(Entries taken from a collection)
=-=-=

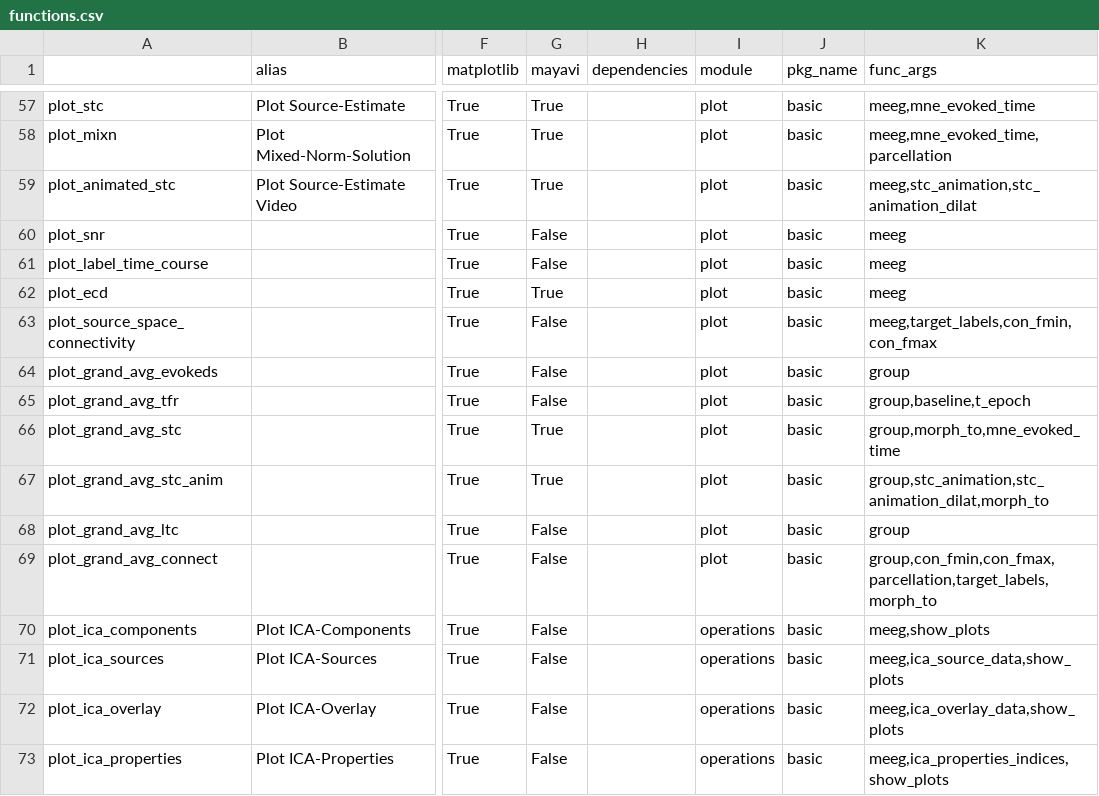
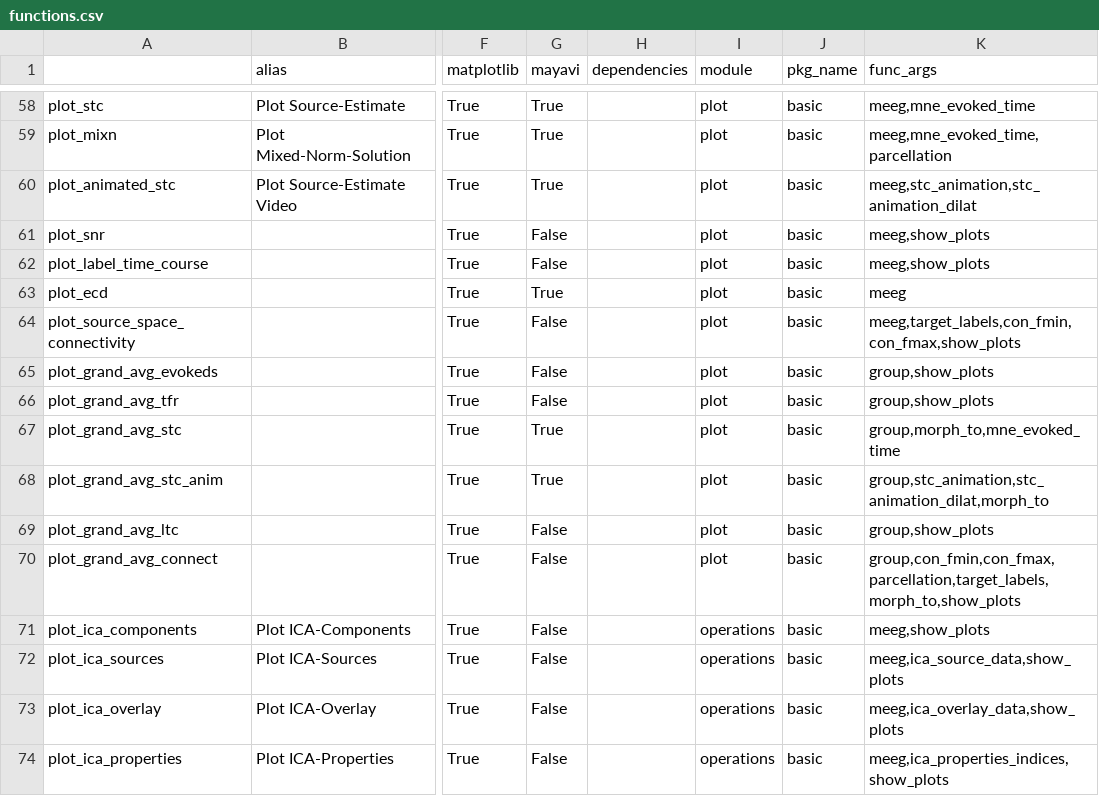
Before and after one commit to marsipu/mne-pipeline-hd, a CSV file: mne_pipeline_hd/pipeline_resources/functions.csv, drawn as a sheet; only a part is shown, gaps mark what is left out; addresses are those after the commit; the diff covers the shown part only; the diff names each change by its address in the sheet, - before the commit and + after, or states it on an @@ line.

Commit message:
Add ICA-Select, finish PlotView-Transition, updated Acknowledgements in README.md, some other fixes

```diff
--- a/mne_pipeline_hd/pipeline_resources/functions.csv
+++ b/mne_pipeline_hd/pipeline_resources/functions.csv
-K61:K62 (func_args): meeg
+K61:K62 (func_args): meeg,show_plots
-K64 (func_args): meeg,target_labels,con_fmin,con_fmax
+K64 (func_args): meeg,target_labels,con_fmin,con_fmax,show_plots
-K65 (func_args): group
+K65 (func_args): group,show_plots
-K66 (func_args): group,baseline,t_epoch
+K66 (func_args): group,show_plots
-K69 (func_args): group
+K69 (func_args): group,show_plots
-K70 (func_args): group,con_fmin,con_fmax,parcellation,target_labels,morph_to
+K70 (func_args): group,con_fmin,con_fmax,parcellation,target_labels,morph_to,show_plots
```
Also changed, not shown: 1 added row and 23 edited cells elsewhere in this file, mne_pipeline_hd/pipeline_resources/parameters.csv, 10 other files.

=-=-=

# EXERCISE OBJECTIVE
Scan the records for the string "meeg" and report each line where it occurs.

# RESULT OF THE EXERCISE
-K61:K62 (func_args): meeg
+K61:K62 (func_args): meeg,show_plots
-K64 (func_args): meeg,target_labels,con_fmin,con_fmax
+K64 (func_args): meeg,target_labels,con_fmin,con_fmax,show_plots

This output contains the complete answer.